What you have to do >> Print word for word the first line of the listing below and every line after it, through the line with "The browser window". Leave out the pictures and the rest.

Data for this exercise >>
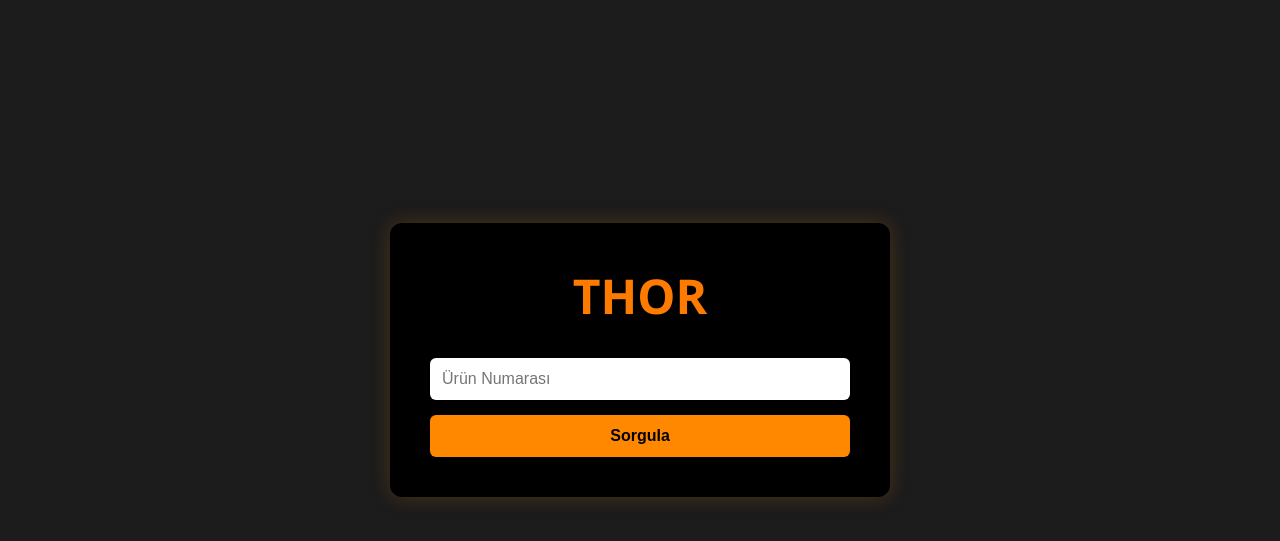
Repository: emrehendemoglu/warranty-inquiry
Page: http://localhost/
An editor plug-in stored every save of this project. The page is shown before and after the next save, followed by the edit.
The browser window is 1280 px wide. The pictures show the whole page.
The page is served by the project's application, run on Flask 3 (app.py).

Above is the page before, as saved 2025-07-21 16:06:11.

### templates/index.html
<!DOCTYPE html>
<html lang="tr">
<head>
    <meta charset="UTF-8">
    <title>THOR</title>
    <style>
        * {
            box-sizing: border-box;
        }

        body {
            margin: 0;
            padding: 0;
            background-color: #1c1c1c;
            font-family: 'Segoe UI', sans-serif;
            display: flex;
            align-items: center;
            justify-content: center;
            height: 100vh;
            color: #fff;
        }

        .container {
            text-align: center;
            padding: 40px;
            background-color: #000;
            border-radius: 12px;
            box-shadow: 0 0 20px rgba(255, 140, 0, 0.2);
            width: 90%;
            max-width: 500px;
        }

        .title {
            font-size: 48px;
            font-weight: bold;
            color: hsl(29, 100%, 50%);
            margin-bottom: 30px;
        }

        form {
            display: flex;
            flex-direction: column;
            gap: 15px;
        }

        input[type="text"] {
            padding: 12px;
            font-size: 16px;
            border-radius: 6px;
            border: none;
            outline: none;
            width: 100%;
        }

        button {
            padding: 12px;
            font-size: 16px;
            border: none;
            border-radius: 6px;
            background-color: rgb(255, 136, 0);
            color: #000;
            font-weight: bold;
            cursor: pointer;
            transition: background-color 0.3s;
        }

        button:hover {
            background-color: #ffb347;
        }

        .result {
            margin-top: 30px;
            text-align: left;
        }

        .result p {
            margin: 10px 0;
            font-size: 18px;
        }

        @media (max-width: 600px) {
            .title {
                font-size: 36px;
            }

            .container {
                padding: 20px;
            }

            .result p {
                font-size: 16px;
            }
        }
    </style>
</head>
<body>
    <div class="container">
        <div class="title">THOR</div>

        <form method="POST">
            <input type="text" name="urun_numarasi" placeholder="Ürün Numarası" required>
            <button type="submit">Sorgula</button>
        </form>

        {% if urun_bilgisi %}
            <div class="result">
                <p><strong>Ürün Sahibi Adı:</strong> {{ urun_bilgisi.urun_Adi }}</p>
                <p><strong>Ürün Numarası:</strong> {{ urun_bilgisi.urun_numarasi }}</p>
                <p><strong>Kalan Garanti Süresi:</strong> {{ kalan_sure }}</p>
            </div>
        {% elif kalan_sure %}
            <div class="result">
                <p>{{ kalan_sure }}</p>
            </div>
        {% endif %}
    </div>
</body>
</html>

### app.py
from flask import Flask, render_template, request
import mysql.connector
from datetime import datetime, timedelta

app = Flask(__name__)

db = mysql.connector.connect(
    host="localhost",
    user="root",
    password="fsmvu",
    database="thor_db"
)

@app.route("/", methods=["GET", "POST"])
def index():
    urun_bilgisi = None
    kalan_sure = None

    if request.method == "POST":
        urun_numarasi = request.form.get("urun_numarasi")

        if urun_numarasi:
            imlec = db.cursor(dictionary=True)
            sql = "SELECT urun_Adi, urun_numarasi, eklenme_tarihi FROM thor_db WHERE urun_numarasi = %s"
            imlec.execute(sql, (urun_numarasi,))
            urun_bilgisi = imlec.fetchone()

            if urun_bilgisi:
                eklenme_tarihi = urun_bilgisi['eklenme_tarihi']
                garanti_bitis_tarihi = eklenme_tarihi + timedelta(days=365*2)  # 2 yıl sonrası
                suanki_tarih = datetime.now()

                if suanki_tarih > garanti_bitis_tarihi:
                    kalan_sure = "Garanti süresi dolmuş."
                else:
                    fark = garanti_bitis_tarihi - suanki_tarih
                    # kalan süreyi gün olarak gösterelim
                    kalan_sure = f"{fark.days} gün"

            imlec.close()

    return render_template("index.html", urun_bilgisi=urun_bilgisi, kalan_sure=kalan_sure)

if __name__ == "__main__":
    app.run(debug=True)

After the next save:
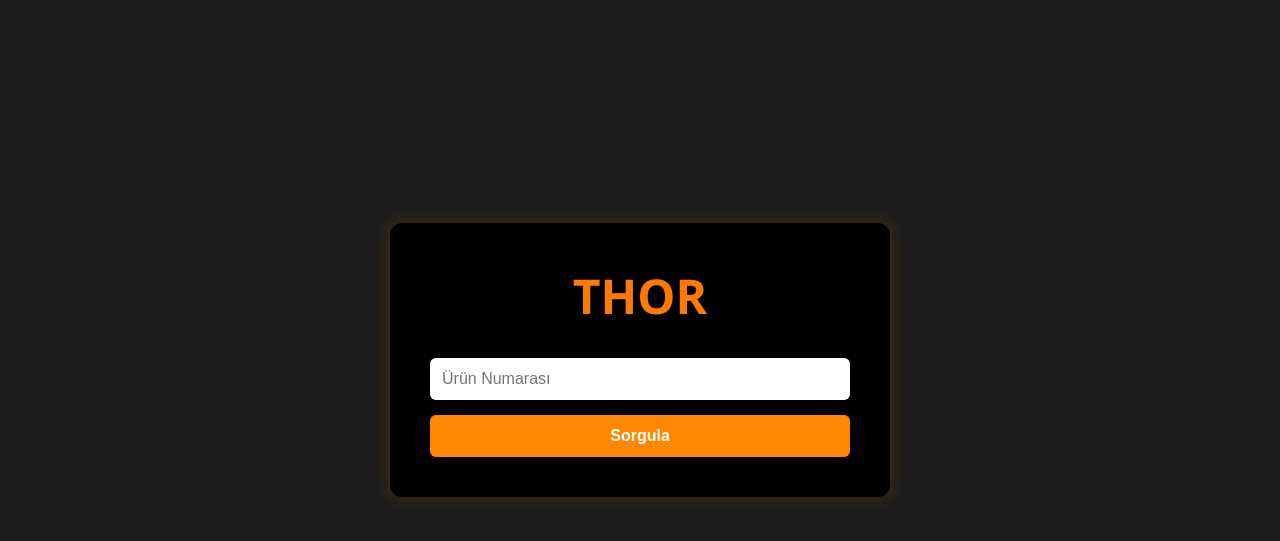
Saved 24 s later.
--- a/templates/index.html
+++ b/templates/index.html
@@ -58,7 +58,7 @@
             border: none;
             border-radius: 6px;
             background-color: rgb(255, 136, 0);
-            color: #000;
+            color: #ffffff;
             font-weight: bold;
             cursor: pointer;
             transition: background-color 0.3s;

After the save that followed:
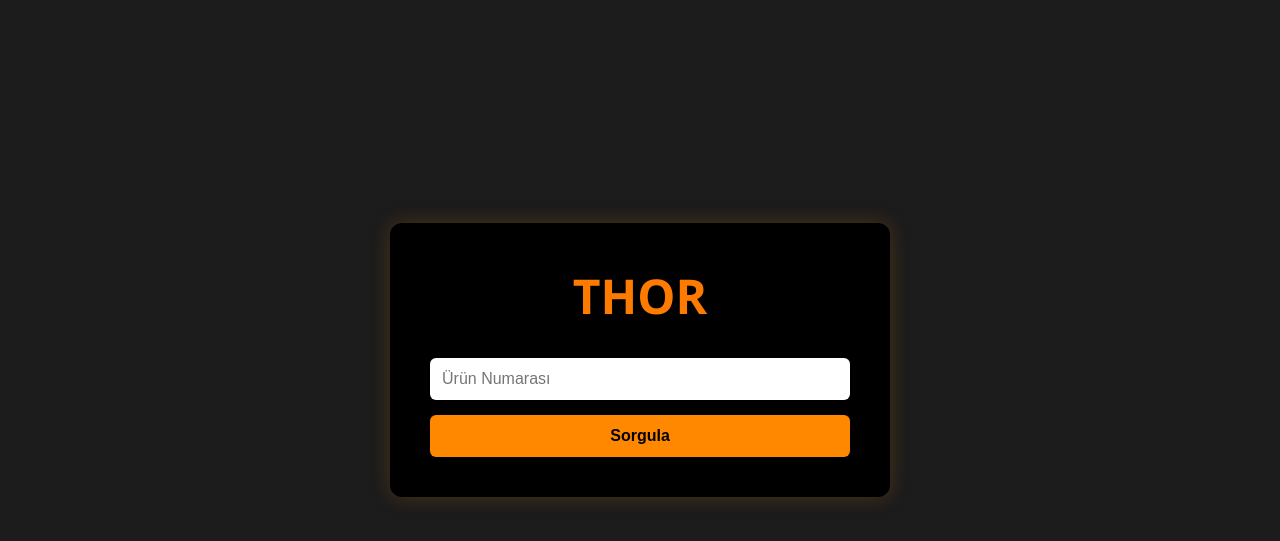
Saved 7 s later.
--- a/templates/index.html
+++ b/templates/index.html
@@ -58,7 +58,7 @@
             border: none;
             border-radius: 6px;
             background-color: rgb(255, 136, 0);
-            color: #ffffff;
+            color: #000;
             font-weight: bold;
             cursor: pointer;
             transition: background-color 0.3s;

Written response >>
Repository: emrehendemoglu/warranty-inquiry
Page: http://localhost/
An editor plug-in stored every save of this project. The page is shown before and after the next save, followed by the edit.
The browser window is 1280 px wide. The pictures show the whole page.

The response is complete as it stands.